Student and Academic Life

Archaeology Grad Students Win Ethics Bowl

From left to right: Alberto Ortiz Brito, Gertrude Kilgore, Elizabeth Straub (holding the Ethics Bowl trophy), Gabriela Montero Mejía, Daniel Vallejo-Cáliz, and Scott Hutson.
(Left to right) Alberto Ortiz Brito, Gertrude Kilgore, Elizabeth Straub (holding the Ethics Bowl trophy), Gabriela Montero Mejía, Daniel Vallejo-Cáliz and Scott Hutson.

LEXINGTON, Ky. (May 14, 2019) Five graduate students at the University of Kentucky have been named champions of the Ethics Bowl Competition. Last month, the team claimed the first place prize at the Society for American Archaeology's (SAA) annual conference in Albuquerque, New Mexico. UK was making its first appearance in the competition, which has been held for 15 years.

In recent years, archaeologists have been confronted with a range of ethical issues. How the next generation of scholars chooses to address these challenges will define the field. In 2004, the SAA inaugurated the Ethics Bowl at its annual meeting in Montreal, Canada, to help students gain a sense of moral responsibility.

The Ethics Bowl pits teams of undergraduate and graduate students from different universities in debates about ethical dilemmas archaeologists often face in today's society. Competitors are given hypothetical cases and must use their academic knowledge of various ethical guidelines, as well as their research and fieldwork experiences, to formulate and defend their solutions. Teams are graded on their responses and their handling of “curveball” questions from a panel of judges.

"By far, the most exciting part of this process was the way that students and faculty from different parts of the university joined us in lengthy conversations about ethics and gave us their wholehearted support going into the competition," Elizabeth Straub, a team member, said.

In addition to Straub, the UK team also consisted of Alberto Ortiz Brito, Daniel Vallejo-Cáliz, Gertrude Kilgore and Gabriela Montero Mejía — all of which are doctoral students in the Department of Anthropology. Scott Hutson served as faculty mentor.

To secure the win, the team debated the ethics surrounding the treatment of looted artifacts within the international archaeology community.

Ultimately, the Ethics Bowl helped each student sharpen their ethical decision-making skills. "We, as archaeologists, need to work closely with the local, host communities where we do our fieldwork. We need to focus on things like transparency, explaining to people what our work entails and what the outcomes could be," Vallejo-Cáliz said.

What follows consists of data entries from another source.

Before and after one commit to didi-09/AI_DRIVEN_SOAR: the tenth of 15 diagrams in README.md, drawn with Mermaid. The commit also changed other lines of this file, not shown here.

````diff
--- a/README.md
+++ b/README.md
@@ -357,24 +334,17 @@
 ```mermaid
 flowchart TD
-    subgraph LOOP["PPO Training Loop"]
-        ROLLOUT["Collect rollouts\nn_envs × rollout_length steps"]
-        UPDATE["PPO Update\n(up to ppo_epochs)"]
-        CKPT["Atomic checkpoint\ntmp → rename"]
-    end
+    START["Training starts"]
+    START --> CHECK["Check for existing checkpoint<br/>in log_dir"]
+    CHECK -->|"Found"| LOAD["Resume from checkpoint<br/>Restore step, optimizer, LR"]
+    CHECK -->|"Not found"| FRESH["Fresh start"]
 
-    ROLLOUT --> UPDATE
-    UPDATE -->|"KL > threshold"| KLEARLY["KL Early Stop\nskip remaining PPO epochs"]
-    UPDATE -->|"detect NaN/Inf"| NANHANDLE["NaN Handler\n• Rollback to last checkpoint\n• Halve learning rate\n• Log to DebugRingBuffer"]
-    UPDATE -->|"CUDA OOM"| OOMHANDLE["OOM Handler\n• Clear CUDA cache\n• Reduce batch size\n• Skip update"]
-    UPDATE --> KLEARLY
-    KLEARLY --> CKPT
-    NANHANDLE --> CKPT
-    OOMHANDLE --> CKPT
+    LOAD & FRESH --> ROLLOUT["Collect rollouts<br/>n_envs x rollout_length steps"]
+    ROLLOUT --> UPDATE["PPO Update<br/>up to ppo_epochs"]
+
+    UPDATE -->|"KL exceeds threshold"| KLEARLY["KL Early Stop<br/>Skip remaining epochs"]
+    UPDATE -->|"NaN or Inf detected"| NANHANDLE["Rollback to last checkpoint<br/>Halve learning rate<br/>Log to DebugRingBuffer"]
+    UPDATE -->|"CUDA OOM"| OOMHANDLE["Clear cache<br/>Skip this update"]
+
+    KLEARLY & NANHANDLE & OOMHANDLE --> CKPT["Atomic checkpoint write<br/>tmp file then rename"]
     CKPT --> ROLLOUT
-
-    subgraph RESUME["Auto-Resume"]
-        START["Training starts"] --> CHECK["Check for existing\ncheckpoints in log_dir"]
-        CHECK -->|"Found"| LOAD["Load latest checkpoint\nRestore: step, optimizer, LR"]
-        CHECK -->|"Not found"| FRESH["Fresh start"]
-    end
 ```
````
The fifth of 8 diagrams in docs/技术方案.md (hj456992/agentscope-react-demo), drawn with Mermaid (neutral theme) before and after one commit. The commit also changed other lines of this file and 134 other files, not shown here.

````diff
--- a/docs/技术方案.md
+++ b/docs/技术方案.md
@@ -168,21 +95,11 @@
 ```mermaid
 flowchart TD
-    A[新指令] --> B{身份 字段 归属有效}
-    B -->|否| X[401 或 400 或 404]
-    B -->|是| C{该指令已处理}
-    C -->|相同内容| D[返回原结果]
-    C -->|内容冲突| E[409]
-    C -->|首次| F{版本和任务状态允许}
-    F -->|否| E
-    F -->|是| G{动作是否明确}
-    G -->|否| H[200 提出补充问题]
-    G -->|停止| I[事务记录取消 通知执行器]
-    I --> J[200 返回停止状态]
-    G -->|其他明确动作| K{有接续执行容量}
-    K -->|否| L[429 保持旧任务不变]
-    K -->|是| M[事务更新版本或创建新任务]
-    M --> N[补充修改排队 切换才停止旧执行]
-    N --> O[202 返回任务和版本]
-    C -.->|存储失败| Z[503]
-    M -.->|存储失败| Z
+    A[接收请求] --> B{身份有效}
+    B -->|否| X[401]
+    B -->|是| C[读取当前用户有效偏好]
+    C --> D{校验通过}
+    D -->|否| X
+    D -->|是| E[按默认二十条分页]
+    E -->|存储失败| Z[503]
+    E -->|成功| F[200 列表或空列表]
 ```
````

As part of its prize, the team received a year’s membership in the Archaeological Institute of America, as well as a cash prize from the Register of Professional Archaeologists. The team will also bring home the Ethics Bowl itself, which will be displayed in Lafferty Hall for the next year.